The Chinese Trademark Office has recognized scotch whisky as a geographical indication by registering it as a collective trademark in China. The Scotch Whisky Association may now enforce its rights over the SCOTCH WHISKY trademark in respect of products that are sold as scotch whisky but are not manufactured in Scotland.

16 October 2008

Procedure to promote consistent examination announced

The US Patent and Trademark Office has announced a one-year pilot project to promote consistency by providing applicants with a mechanism to bring the inconsistent treatment of applications to the attention of the office. The mechanism is intended to address inconsistent treatment between or among an applicant's own applications.

15 October 2008

SAM EDELMAN is confusingly similar to EDELMAN, says TTAB

In a precedential opinion, the TTAB has affirmed a Section 2(d) refusal to register the mark SAM EDELMAN for goods in Class 18 on the grounds that there was a likelihood of confusion with the registered trademark EDELMAN for Class 18 goods.

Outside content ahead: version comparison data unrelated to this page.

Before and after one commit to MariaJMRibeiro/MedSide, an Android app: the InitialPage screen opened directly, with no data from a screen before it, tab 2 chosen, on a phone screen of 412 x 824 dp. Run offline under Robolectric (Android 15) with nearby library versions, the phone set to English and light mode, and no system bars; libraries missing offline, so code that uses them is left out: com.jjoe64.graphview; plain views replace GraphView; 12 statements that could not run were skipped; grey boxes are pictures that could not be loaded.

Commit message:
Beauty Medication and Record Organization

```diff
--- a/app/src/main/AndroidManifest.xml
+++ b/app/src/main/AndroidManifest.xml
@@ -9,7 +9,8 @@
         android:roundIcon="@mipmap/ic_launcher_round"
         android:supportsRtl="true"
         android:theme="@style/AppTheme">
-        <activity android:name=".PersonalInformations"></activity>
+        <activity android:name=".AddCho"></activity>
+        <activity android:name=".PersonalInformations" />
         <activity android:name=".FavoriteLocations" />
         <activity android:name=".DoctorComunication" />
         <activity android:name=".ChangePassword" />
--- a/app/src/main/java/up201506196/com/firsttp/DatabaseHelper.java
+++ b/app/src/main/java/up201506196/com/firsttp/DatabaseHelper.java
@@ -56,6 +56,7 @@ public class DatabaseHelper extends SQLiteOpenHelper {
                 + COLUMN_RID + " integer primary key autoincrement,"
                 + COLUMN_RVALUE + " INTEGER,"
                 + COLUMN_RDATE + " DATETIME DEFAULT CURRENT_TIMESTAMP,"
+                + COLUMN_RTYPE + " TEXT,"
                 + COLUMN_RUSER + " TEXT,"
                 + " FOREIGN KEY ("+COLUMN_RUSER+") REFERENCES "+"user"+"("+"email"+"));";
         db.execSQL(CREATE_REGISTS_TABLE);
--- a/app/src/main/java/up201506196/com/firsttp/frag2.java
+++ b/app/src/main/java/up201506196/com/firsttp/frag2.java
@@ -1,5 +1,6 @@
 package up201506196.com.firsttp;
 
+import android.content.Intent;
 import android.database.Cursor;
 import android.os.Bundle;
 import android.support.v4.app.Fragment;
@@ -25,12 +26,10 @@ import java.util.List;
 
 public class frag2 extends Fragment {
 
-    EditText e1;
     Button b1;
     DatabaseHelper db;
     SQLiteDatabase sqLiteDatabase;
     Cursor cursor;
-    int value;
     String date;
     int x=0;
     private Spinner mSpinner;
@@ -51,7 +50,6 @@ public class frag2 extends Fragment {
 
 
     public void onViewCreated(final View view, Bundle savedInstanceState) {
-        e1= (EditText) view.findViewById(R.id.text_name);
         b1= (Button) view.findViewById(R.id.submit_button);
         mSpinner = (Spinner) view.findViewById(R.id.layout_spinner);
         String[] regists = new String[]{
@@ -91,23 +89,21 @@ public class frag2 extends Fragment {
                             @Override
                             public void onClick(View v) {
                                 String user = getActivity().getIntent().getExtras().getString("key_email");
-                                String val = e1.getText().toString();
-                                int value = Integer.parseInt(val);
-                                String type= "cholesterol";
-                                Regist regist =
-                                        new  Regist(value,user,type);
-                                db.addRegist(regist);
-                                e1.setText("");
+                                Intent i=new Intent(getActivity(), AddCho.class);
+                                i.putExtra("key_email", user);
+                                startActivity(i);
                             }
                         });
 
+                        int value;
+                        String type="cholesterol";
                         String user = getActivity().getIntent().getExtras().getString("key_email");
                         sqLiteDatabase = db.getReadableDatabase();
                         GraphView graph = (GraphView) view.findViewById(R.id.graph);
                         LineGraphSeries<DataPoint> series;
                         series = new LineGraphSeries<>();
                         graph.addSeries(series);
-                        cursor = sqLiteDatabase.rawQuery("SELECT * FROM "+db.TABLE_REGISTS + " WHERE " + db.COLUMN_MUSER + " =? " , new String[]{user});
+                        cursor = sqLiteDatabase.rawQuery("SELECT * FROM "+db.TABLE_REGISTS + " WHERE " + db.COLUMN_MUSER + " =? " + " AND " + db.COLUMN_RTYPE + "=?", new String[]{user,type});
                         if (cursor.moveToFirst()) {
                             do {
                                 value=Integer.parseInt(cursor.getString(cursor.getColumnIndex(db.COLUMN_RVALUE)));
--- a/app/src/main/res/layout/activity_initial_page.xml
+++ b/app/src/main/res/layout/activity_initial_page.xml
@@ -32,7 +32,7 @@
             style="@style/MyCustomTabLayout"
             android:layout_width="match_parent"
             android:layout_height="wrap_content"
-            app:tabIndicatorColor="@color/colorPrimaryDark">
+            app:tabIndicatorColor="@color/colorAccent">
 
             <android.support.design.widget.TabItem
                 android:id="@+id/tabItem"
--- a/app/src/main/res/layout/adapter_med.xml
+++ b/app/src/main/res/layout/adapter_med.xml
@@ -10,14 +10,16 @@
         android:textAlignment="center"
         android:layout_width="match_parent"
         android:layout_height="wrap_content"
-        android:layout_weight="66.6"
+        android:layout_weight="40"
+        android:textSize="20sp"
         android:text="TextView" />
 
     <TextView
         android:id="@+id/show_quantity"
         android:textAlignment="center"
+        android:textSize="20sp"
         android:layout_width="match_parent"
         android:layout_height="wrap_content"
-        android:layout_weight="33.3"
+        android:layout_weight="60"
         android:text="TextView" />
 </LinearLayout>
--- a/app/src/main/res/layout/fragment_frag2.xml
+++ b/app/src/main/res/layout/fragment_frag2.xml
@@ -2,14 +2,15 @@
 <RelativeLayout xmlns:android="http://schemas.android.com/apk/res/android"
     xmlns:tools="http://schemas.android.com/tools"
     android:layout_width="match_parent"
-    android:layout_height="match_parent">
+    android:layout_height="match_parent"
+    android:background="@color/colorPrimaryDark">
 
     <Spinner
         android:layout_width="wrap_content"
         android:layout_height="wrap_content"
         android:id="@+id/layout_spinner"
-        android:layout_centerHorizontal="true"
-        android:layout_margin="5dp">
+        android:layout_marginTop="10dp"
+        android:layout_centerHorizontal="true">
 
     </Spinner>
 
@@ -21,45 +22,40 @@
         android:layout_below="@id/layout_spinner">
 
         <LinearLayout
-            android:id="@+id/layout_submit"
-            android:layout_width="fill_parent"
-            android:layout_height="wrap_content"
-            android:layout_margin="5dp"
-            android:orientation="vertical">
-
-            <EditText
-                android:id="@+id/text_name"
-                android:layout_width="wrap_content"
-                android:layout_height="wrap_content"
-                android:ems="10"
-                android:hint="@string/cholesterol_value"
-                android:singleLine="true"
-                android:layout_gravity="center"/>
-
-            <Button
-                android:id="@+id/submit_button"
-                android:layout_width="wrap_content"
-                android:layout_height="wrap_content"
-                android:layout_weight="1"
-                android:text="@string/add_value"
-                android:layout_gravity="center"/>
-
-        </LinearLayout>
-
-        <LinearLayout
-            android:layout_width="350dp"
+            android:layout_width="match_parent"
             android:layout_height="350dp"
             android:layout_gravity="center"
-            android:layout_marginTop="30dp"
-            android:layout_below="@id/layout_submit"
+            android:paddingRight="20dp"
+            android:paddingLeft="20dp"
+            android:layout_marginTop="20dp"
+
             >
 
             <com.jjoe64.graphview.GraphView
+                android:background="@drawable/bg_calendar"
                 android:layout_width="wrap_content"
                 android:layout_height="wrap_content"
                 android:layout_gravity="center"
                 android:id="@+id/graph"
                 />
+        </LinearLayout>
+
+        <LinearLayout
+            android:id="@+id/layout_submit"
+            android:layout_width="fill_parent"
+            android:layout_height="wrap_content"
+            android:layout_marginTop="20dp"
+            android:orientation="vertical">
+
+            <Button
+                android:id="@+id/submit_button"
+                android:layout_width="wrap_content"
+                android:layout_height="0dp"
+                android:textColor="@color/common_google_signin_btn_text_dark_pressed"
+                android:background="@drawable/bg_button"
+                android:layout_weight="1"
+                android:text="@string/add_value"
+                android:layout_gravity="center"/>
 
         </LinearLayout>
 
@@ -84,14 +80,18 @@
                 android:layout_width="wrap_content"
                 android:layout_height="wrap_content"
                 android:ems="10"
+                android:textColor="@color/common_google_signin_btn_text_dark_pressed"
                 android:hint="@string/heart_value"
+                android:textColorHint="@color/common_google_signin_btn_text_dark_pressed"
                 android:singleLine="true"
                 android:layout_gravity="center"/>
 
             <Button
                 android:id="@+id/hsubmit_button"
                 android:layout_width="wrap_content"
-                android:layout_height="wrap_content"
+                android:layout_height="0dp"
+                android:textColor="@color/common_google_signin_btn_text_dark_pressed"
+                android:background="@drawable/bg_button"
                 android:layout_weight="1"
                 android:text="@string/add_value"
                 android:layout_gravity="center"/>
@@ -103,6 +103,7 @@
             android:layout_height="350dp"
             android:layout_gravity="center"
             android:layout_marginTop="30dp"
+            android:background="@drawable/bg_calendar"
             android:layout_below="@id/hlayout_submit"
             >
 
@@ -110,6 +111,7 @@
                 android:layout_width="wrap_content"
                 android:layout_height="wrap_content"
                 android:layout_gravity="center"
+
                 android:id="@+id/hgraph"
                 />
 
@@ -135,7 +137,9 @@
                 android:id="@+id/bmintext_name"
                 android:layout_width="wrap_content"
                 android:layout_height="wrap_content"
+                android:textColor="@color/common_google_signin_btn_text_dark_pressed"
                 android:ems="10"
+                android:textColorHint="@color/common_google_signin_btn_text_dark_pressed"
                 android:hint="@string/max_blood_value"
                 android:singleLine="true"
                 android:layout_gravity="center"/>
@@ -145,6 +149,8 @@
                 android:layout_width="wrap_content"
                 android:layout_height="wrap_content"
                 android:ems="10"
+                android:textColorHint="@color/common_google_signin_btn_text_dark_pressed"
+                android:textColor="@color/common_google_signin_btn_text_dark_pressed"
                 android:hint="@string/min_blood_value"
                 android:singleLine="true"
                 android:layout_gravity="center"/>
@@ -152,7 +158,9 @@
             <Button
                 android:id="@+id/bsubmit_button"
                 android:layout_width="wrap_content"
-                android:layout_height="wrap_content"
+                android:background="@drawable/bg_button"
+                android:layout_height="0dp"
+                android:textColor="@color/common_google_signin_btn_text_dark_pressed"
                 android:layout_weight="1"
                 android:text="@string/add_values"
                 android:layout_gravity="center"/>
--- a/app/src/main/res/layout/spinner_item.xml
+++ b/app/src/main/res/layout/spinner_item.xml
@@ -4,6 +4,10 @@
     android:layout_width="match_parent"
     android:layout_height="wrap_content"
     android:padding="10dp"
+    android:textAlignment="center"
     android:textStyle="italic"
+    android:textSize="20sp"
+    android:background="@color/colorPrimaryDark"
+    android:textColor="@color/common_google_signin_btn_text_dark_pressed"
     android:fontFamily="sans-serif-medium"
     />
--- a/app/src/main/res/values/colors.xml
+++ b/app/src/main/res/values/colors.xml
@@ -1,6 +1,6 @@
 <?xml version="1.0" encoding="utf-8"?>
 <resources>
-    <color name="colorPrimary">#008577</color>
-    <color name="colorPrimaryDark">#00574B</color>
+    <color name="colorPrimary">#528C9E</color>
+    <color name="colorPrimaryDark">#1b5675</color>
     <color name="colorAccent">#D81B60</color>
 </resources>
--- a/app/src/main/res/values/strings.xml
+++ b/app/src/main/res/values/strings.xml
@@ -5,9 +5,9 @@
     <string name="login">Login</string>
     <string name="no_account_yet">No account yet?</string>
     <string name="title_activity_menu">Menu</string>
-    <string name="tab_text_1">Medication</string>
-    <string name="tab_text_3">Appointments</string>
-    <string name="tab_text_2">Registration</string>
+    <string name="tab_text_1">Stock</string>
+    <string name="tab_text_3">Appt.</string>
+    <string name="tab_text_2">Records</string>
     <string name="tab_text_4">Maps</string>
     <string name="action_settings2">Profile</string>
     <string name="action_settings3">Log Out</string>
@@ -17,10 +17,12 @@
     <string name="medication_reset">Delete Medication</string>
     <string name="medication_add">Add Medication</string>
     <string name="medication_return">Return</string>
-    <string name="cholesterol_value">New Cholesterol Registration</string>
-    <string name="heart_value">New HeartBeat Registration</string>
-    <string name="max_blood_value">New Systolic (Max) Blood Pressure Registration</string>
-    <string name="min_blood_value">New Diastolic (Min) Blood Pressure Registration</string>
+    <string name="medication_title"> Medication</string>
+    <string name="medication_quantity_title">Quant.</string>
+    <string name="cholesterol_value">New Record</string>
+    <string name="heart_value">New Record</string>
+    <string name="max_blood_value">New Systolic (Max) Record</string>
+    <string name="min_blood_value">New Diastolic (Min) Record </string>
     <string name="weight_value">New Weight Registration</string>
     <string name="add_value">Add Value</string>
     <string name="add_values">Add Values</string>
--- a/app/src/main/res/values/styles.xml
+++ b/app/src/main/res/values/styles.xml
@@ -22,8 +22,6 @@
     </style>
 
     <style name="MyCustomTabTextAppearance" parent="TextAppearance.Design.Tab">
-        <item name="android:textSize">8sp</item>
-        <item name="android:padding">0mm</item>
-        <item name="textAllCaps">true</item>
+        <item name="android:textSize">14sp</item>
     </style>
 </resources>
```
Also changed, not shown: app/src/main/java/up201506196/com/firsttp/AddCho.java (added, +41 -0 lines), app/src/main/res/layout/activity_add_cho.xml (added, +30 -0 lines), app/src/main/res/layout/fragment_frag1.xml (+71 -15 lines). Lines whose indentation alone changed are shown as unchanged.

Among other things, the TTAB held that consumers could view EDELMAN as an abbreviated version of SAM EDELMAN.

14 October 2008

Denial of Section 37 relief affirmed in dispute over COHIBA mark

In the latest instalment of the ongoing battle over the ownership of the COHIBA trademark in the United States, the US Court of Appeals for the Second Circuit has affirmed the district court's denial of a motion filed by the defendants and has laid the groundwork for the case to proceed back to the Trademark Trial and Appeal Board, where the controversy between the parties began in 1997.

14 October 2008

Nike kicks out HIKE from register

The registrar of trademarks has ordered the cancellation of the trademark HIKE for clothing on the grounds that there was a likelihood of confusion with the well-known trademark NIKE. Among other things, the registrar held that the slight visual and aural differences between NIKE and HIKE, as well as the marginal differences in marketing channels, were insufficient to avoid a likelihood of confusion.